Kenya will demand change at the International Criminal Court on Thursday to try to ensure its president does not face charges of crimes against humanity in the aftermath of an election in 2007 when 1,200 were killed.

Kenya, which has tried to halt the cases against President Uhuru Kenyatta and his deputy William Ruto, will press a meeting of the ICC’s 122 members for an immediate change in the rules to say that heads of state do not have to attend trials.

Officials will also argue for a longer-term amendment to the founding treaty that would ban the prosecution of heads of state, a campaign which has become a rallying point in Africa, where many leaders say they are the target of an overzealous court in The Hague.

Kenyatta and Ruto deny the charges of fomenting violence after the election. Ruto’s trial began last month, while Kenyatta’s trial is due to start on February 5 after being delayed for a third time.
“Africa feels marginalized, like toddlers, whom the international community feels has never learned to walk,” Amina Mohamed, Kenya’s foreign minister, told Reuters on Wednesday.

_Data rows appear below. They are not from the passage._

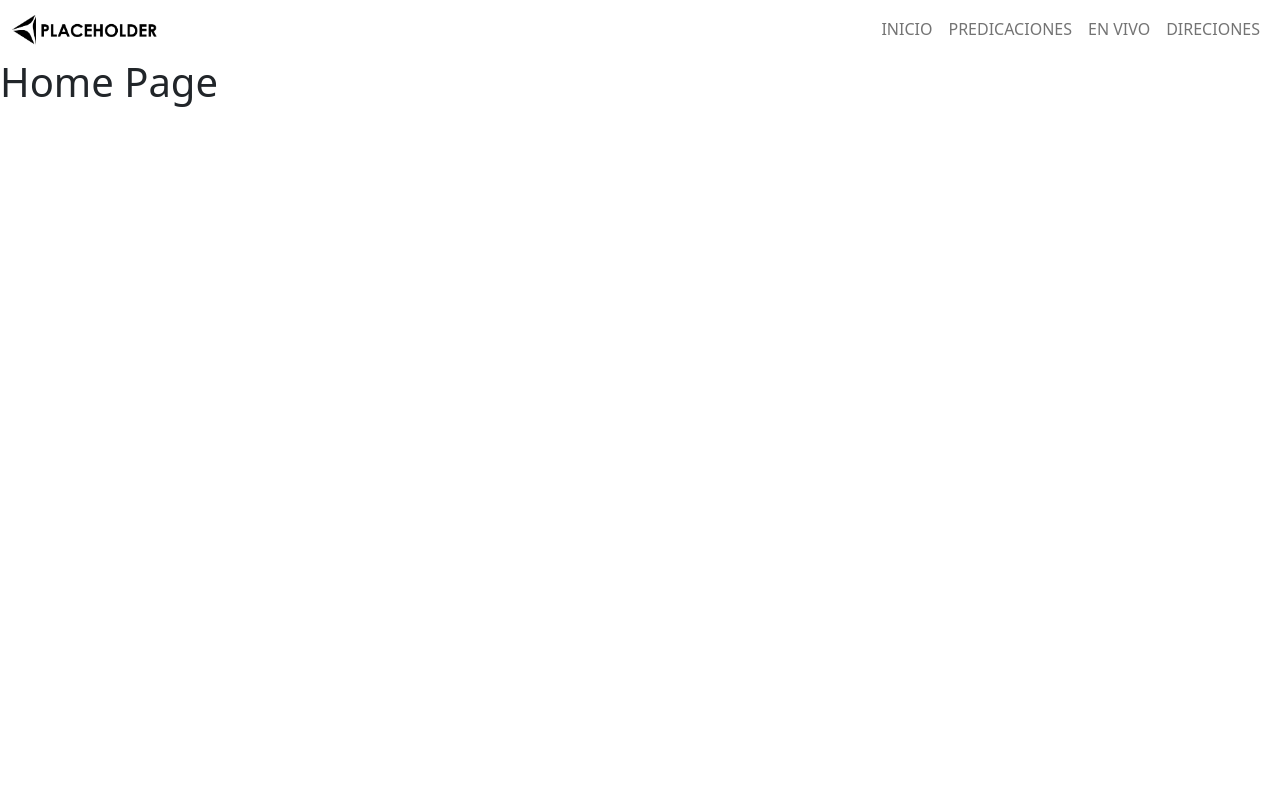
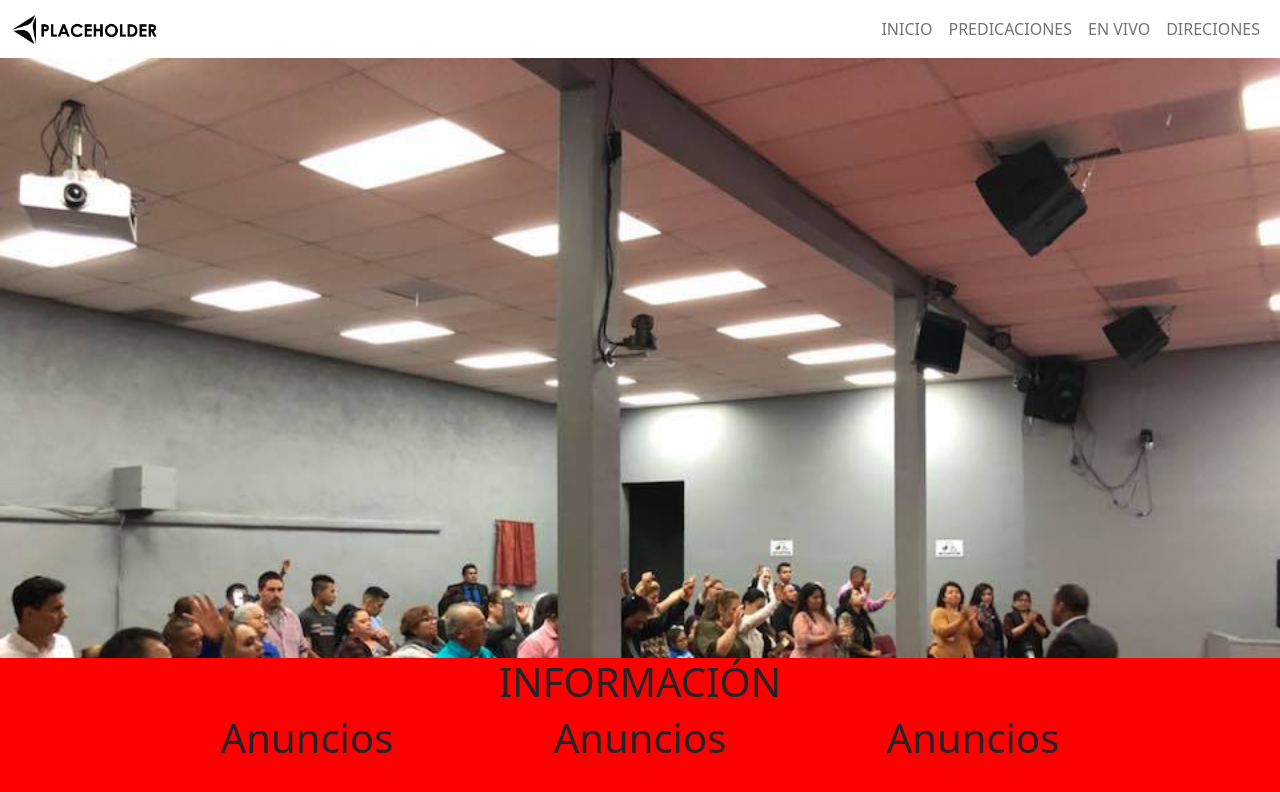
Before and after one commit to teamjuli0/vigilias-de-poder, a React (Create React App) app in the folder client/: page / in a window 1280 px wide. Shown: the top 792 px of the page. Built offline with nearby package versions, Linux system fonts and the light colour scheme.

Commit message:
home page updates

```diff
--- a/client/src/App.css
+++ b/client/src/App.css
@@ -9,6 +9,6 @@
   box-shadow: none;
 }
 
-/* .navbar {
-  background-color: red;
-} */
+.col-12 {
+  padding: 0 !important;
+}
--- /dev/null
+++ b/client/src/components/home/hero/images/index.js
@@ -0,0 +1 @@
+export { default as banner } from './banner.jpg'
--- /dev/null
+++ b/client/src/components/home/hero/index.js
@@ -0,0 +1,19 @@
+import React from 'react'
+import { banner } from './images'
+
+const Hero = () => (
+  <div className='row'>
+    <div className='col-12'>
+      <div
+        style={{
+          background: `url(${banner})`,
+          height: '600px',
+          backgroundSize: 'cover',
+          width: '100%',
+        }}
+      />
+    </div>
+  </div>
+)
+
+export default Hero
--- a/client/src/components/index.js
+++ b/client/src/components/index.js
@@ -1 +1,2 @@
 export { default as Navbar } from './navbar'
+export { default as Hero } from './home/hero'
--- a/client/src/views/home/index.js
+++ b/client/src/views/home/index.js
@@ -1,5 +1,59 @@
 import React from 'react'
+import { Hero } from '../../components/'
 
-const Home = () => <h1>Home Page</h1>
+const styles = {
+  mainDiv: {
+    backgroundColor: 'red',
+  },
+}
+
+const Home = () => (
+  <div className='container-fluid' style={styles.mainDiv}>
+    <Hero />
+    <div className='row'>
+      <div
+        className='col-12'
+        style={{
+          height: '450px',
+          textAlign: 'center',
+          margin: 'auto',
+          maxWidth: '1000px',
+          padding: '30px 10px',
+        }}
+      >
+        <h1>INFORMACIÓN</h1>
+        <div
+          style={{
+            display: 'flex',
+            justifyContent: 'center',
+            alignItems: 'center',
+          }}
+        >
+          <div
+            style={{
+              width: '33.3%',
+            }}
+          >
+            <h1>Anuncios</h1>
+          </div>
+          <div
+            style={{
+              width: '33.3%',
+            }}
+          >
+            <h1>Anuncios</h1>
+          </div>
+          <div
+            style={{
+              width: '33.3%',
+            }}
+          >
+            <h1>Anuncios</h1>
+          </div>
+        </div>
+      </div>
+    </div>
+  </div>
+)
 
 export default Home
```
Also changed, not shown: client/src/components/home/hero/images/banner.jpg (added).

Last week, the African Union lost its bid to have the U.N. Security Council defer the cases for a year so the two could deal with the aftermath of an attack on a shopping mall by al Qaeda-linked Somali militants.

Kenya, a key partner in the West’s fight against militant Islam in Somalia, said the outcome highlighted the need for reform of the Security Council to prevent a few powerful nations imposing their will on the world.

Kenya will present its arguments at the ICC’s annual meeting, which started on Wednesday and has another week to run.

Human rights groups oppose the proposed changes as well as apparent compromise solutions such as a British proposal that would make it easier for the accused to participate via video link, saying these would weaken the court’s mission to bring to justice those ultimately responsible for war crimes.

Sang-Hyun Song, the court’s president and senior judge, warned member states of the dangers of acting with “undue haste”, urging them to “reflect carefully” on any amendments.

Since their election, the two men have been defending themselves before the Hague-based court with the help of some of London’s best-known human rights lawyers.

Kenyatta’s legal team has asked judges to throw out the case against him, which they say is based on evidence from bribed witnesses.